## Exercise
Please restate each entry that appears below word for word, without its pictures.

## Source data
########################################
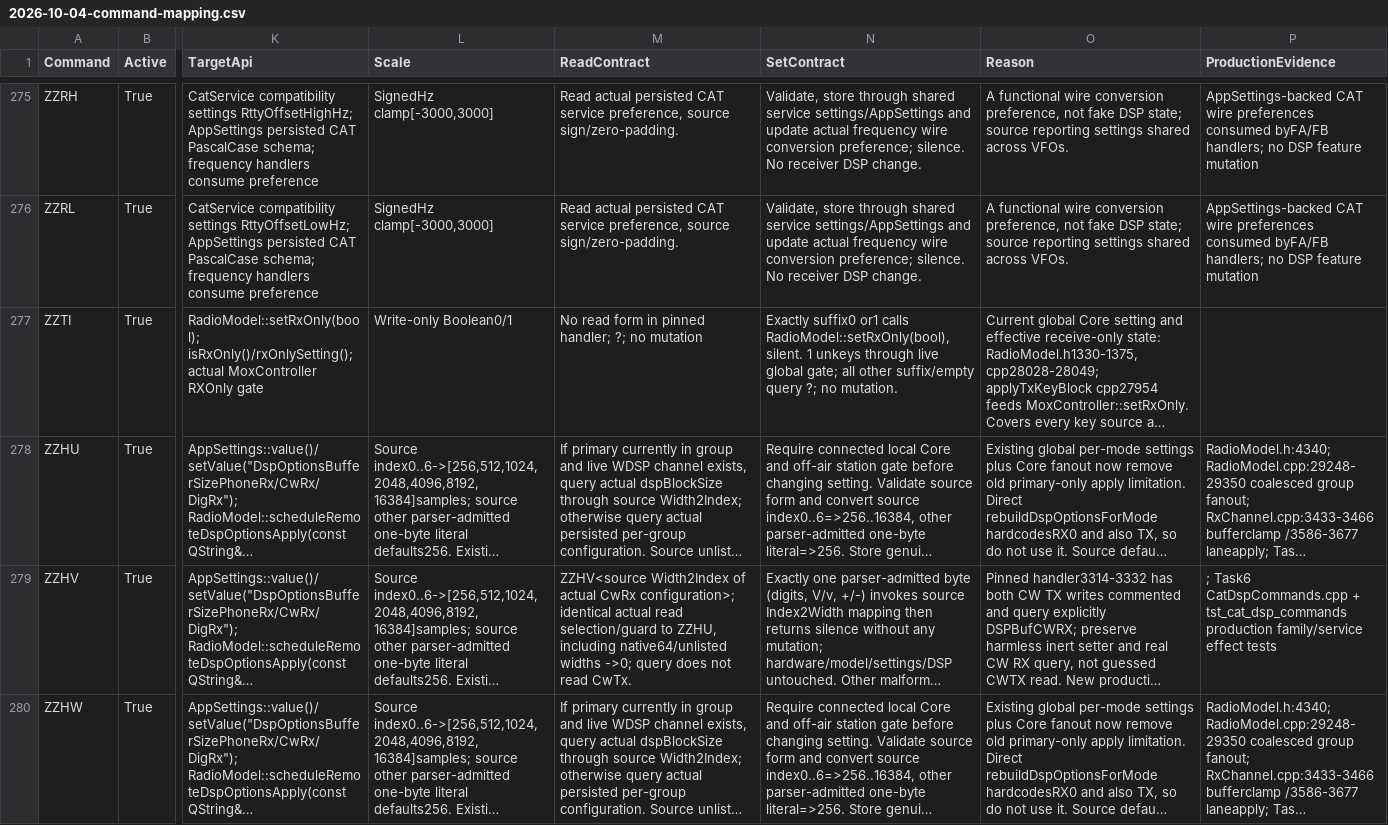
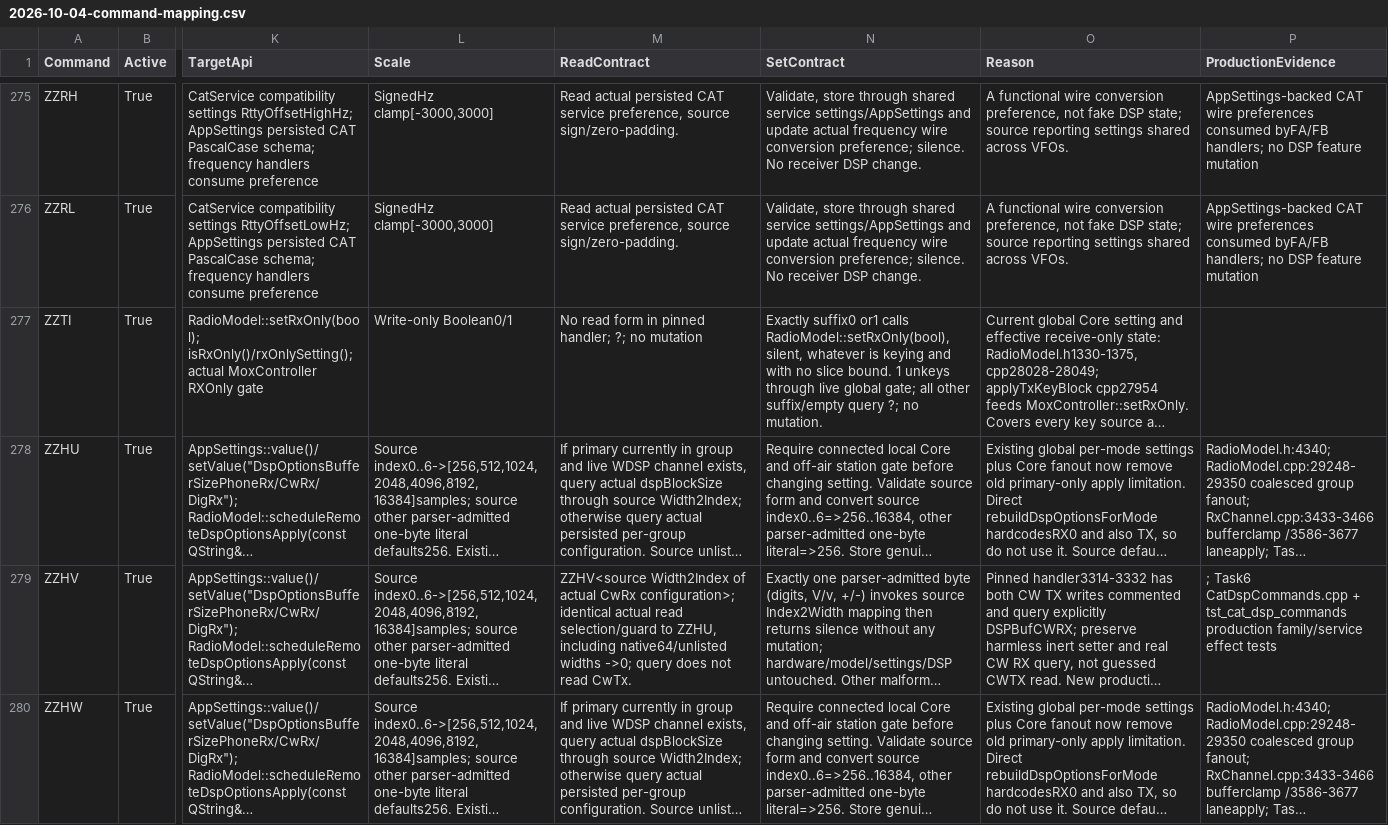
Before and after one commit to boydsoftprez/NereusSDR, a CSV file: docs/architecture/cat/2026-10-04-command-mapping.csv, drawn as a sheet; only a part is shown, gaps mark what is left out; long unchanged cells end in …; the diff names each change by its address in the sheet, - before the commit and + after, or states it on an @@ line.

Commit message:
fix(cat): ZZTI applies whatever is keying, with no slice bound
Thetis ZZTI sets console.RXOnly and drops MOX with no slice involved
(CATCommands.cs:6727-6745), so a logger's TX inhibit must work while
another device holds the key or the channel has no slice. ZZTI is now
handled before the channel's slice binding and key holder checks.

```diff
--- a/docs/architecture/cat/2026-10-04-command-mapping.csv
+++ b/docs/architecture/cat/2026-10-04-command-mapping.csv
-N277 (SetContract): …calls RadioModel::setRxOnly(bool), silent. 1 unkeys…
+N277 (SetContract): …calls RadioModel::setRxOnly(bool), silent, whatever is keying and with no slice bound. 1 unkeys…
```
Also changed, not shown: 3 other files.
########################################
## Answer space
Before and after one commit to boydsoftprez/NereusSDR, a CSV file: docs/architecture/cat/2026-10-04-command-mapping.csv, drawn as a sheet; only a part is shown, gaps mark what is left out; long unchanged cells end in …; the diff names each change by its address in the sheet, - before the commit and + after, or states it on an @@ line.

Commit message:
fix(cat): ZZTI applies whatever is keying, with no slice bound
Thetis ZZTI sets console.RXOnly and drops MOX with no slice involved
(CATCommands.cs:6727-6745), so a logger's TX inhibit must work while
another device holds the key or the channel has no slice. ZZTI is now
handled before the channel's slice binding and key holder checks.

```diff
--- a/docs/architecture/cat/2026-10-04-command-mapping.csv
+++ b/docs/architecture/cat/2026-10-04-command-mapping.csv
-N277 (SetContract): …calls RadioModel::setRxOnly(bool), silent. 1 unkeys…
+N277 (SetContract): …calls RadioModel::setRxOnly(bool), silent, whatever is keying and with no slice bound. 1 unkeys…
```
Also changed, not shown: 3 other files.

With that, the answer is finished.